Coconut Flower Nectar
It seems like all of a sudden, there are a hundred different plant-based cane sugar-alternative sweeteners on the market (in the western world, I mean. People around Asia, Africa, the Middle East, South America and Polynesia have been using these cane sugar substitutes for centuries! You’re welcome.)
We still love our Tasmanian Leatherwood Honey, for its robust complex flavour and the positive environmental effects beekeeping has on food production and in deterring logging in virgin Tasmanian forests. We will continue to support the industry by using Tasmanian Leatherwood honey in our original Sticky Chai Blend. However, as an environmentally-conscious company, we know that going vegan is one of the best things one can do for our planet.
In developing our new Sticky Vegan Blend, the challenge for us was to find a substitute for honey that:
- Has a complex and robust flavour profile, all on its own,
- is sustainably produced, and
- is ethically produced.
Agave, Maple and Rice Malt syrups were the obvious choices and most Chai companies uses one of these sweeteners for their plant-based sticky blends.
Agave production is rife with human rights issues, which are predominantly driven by corporate greed. Sounds familiar? Read our article on Modern Day Slavery and Chai to learn more. Moreover, the environmental impact of agave production due to the need for irrigation schemes to supply water to arid regions, and the subsequent destruction of biodiversity in those regions, is questionable. Ethics and sustainability aside, agave syrup – and let’s be honest here – tastes like liquid cane sugar. It has perhaps a slight fruity herbaceousness, but it’s a far cry from the bold complexity one would expect from The Chai Villain.
Then there’s maple syrup, which tastes like MAPLE. There’s no getting around that. It tastes great on pancakes but its overpowering flavour profile completely upsets the balance of our spice blend. And in the case of rice malt syrup, like agave, it tastes like cane sugar but with an unpleasant lingering bitterness that we just don’t need in our Chai.
Same issue with Monk Fruit Extract, Erythitol and Stevia. Sure, they’re good for you calorie-counters, but that aftertaste is just garbage.
Enter Coconut Flower Nectar, which is derived from the sap collected from the coconut tree blossom.
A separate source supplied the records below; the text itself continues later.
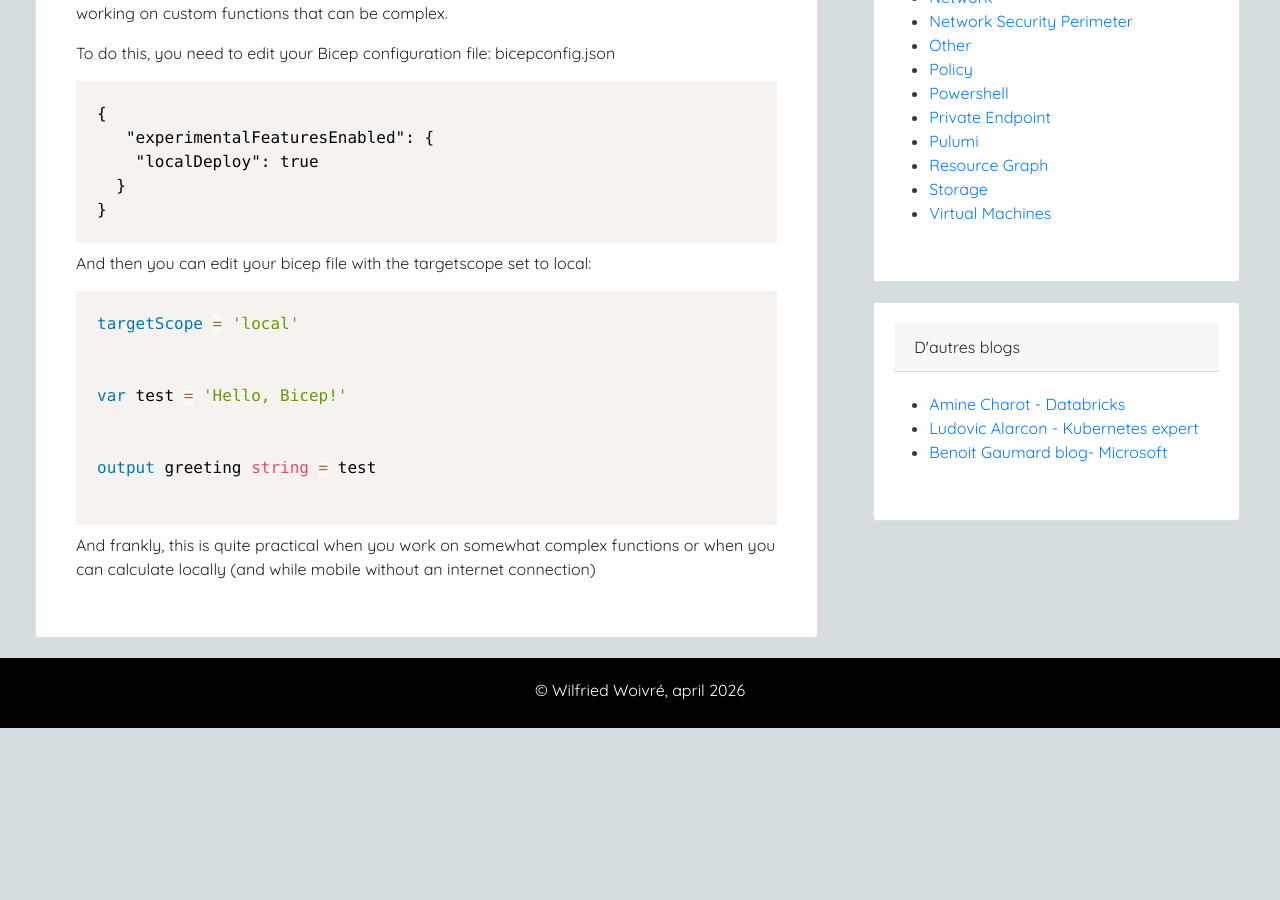
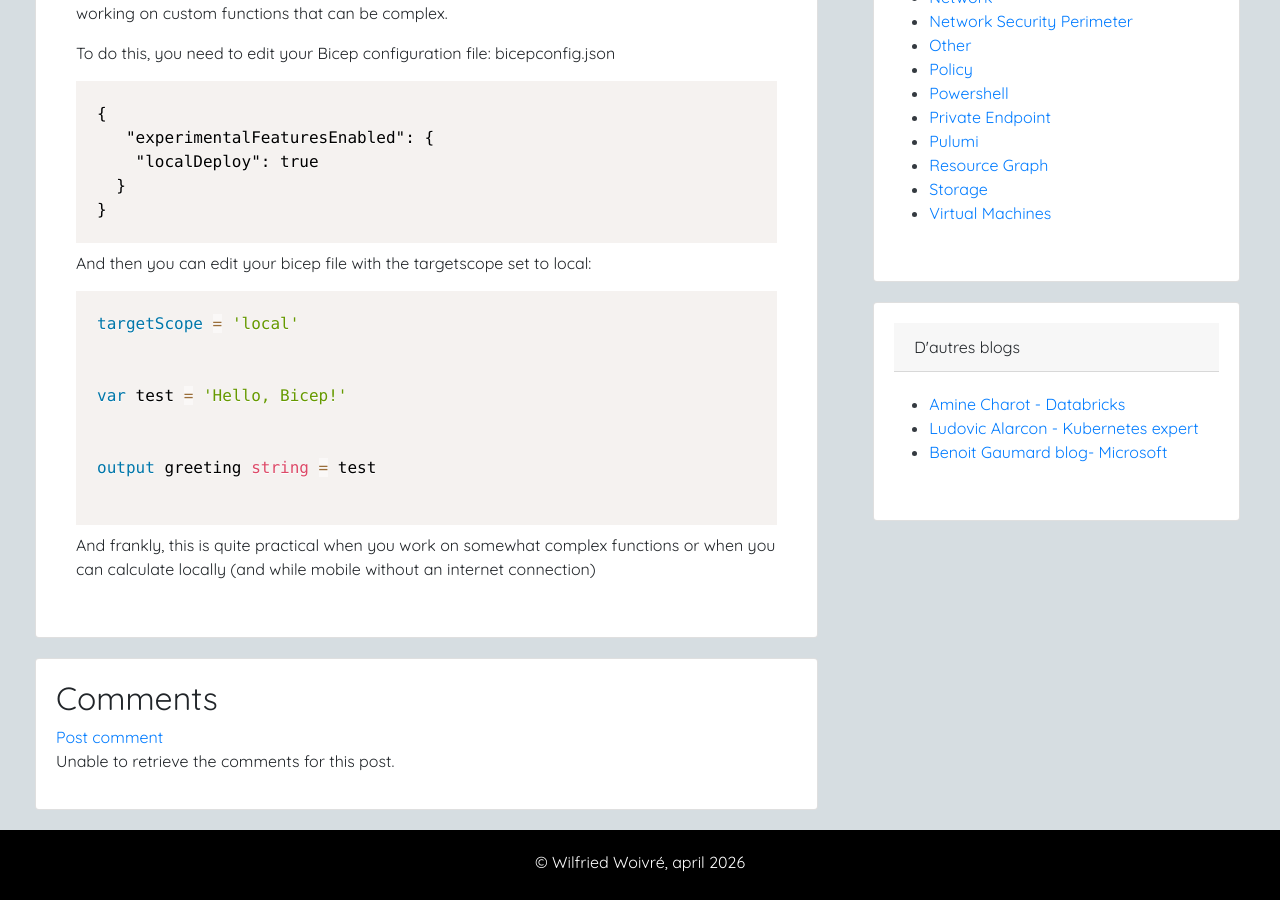
Before and after one commit to wilfriedwoivre/wilfriedwoivre.en.github.io, a Jekyll site: the page built from _posts/2025-08-06-bicep-use-the-local-mode.md, in a window 1280 px wide and 900 px high, scrolled down 728 px. Built offline with Jekyll 4.4.1, drawn with Linux system fonts in a browser that asks for light colours; nearby versions of some CDN libraries; before the commit the page ends 1456 px from its top, so only the background shows below that; some of the changed lines change nothing that is shown.

Commit message:
Add comment id

```diff
--- a/_posts/2025-08-06-bicep-use-the-local-mode.md
+++ b/_posts/2025-08-06-bicep-use-the-local-mode.md
@@ -3,7 +3,7 @@ layout: post
 title: Bicep - Use the local mode
 date: 2025-08-06
 categories: [ "Azure", "Bicep" ]
-githubcommentIdtoreplace:
+comments_id: 56
 ---
 
 It can be frustrating to always have to trigger a Bicep deployment to Azure while you are still writing your script. And of course you don't want to run your deployment after blindly building your Landing Zone after 1 week of hard work. (or 2 hours if you use AVM.)
```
Its low GI of 35, and low fructose content of 10% means that it has been recommended as being suitable for people with type 1 and 2 diabetes. Coconut nectar is a sucrose-based sweetener and is thus a good option for people with fructose sensitivities. It is a rich source of potassium, magnesium, zinc, iron and B vitamins.
From a sustainability standpoint, coconut palms grow in diverse, wildlife supportive, agro-ecosystems. They help restore damaged soils and require little water for production. Coconut palms produce an average of 50-75% more sugar per acre than sugar cane, which makes it a far better use of land.
Coconut Flower Nectar varies in flavour depending on the producer, and having sampled many different varieties, The Chai Villain has partnered with a fellow Australian small business – Coconut Magic.
We love the flavour of Coconut Magic’s coconut flower nectar because it is well-rounded, bold, and incredibly complex. Its sweetness is not clawing; rather it is balanced with strong florals and an almost salty tartness that is exciting and invigorating.
Coconut Magic’s Founder, Jenni, has very close ties with their farmers in Thailand and shares The Chai Villain’s ethos for equity and transparency by ensuring fair wages, safe working conditions and the eradication of modern day slavery in supply chains.
We are confident you will enjoy the flavour profile of our new Sticky Vegan Blend, and no, you don’t have to be vegan to enjoy it (go on. We won’t tell anyone).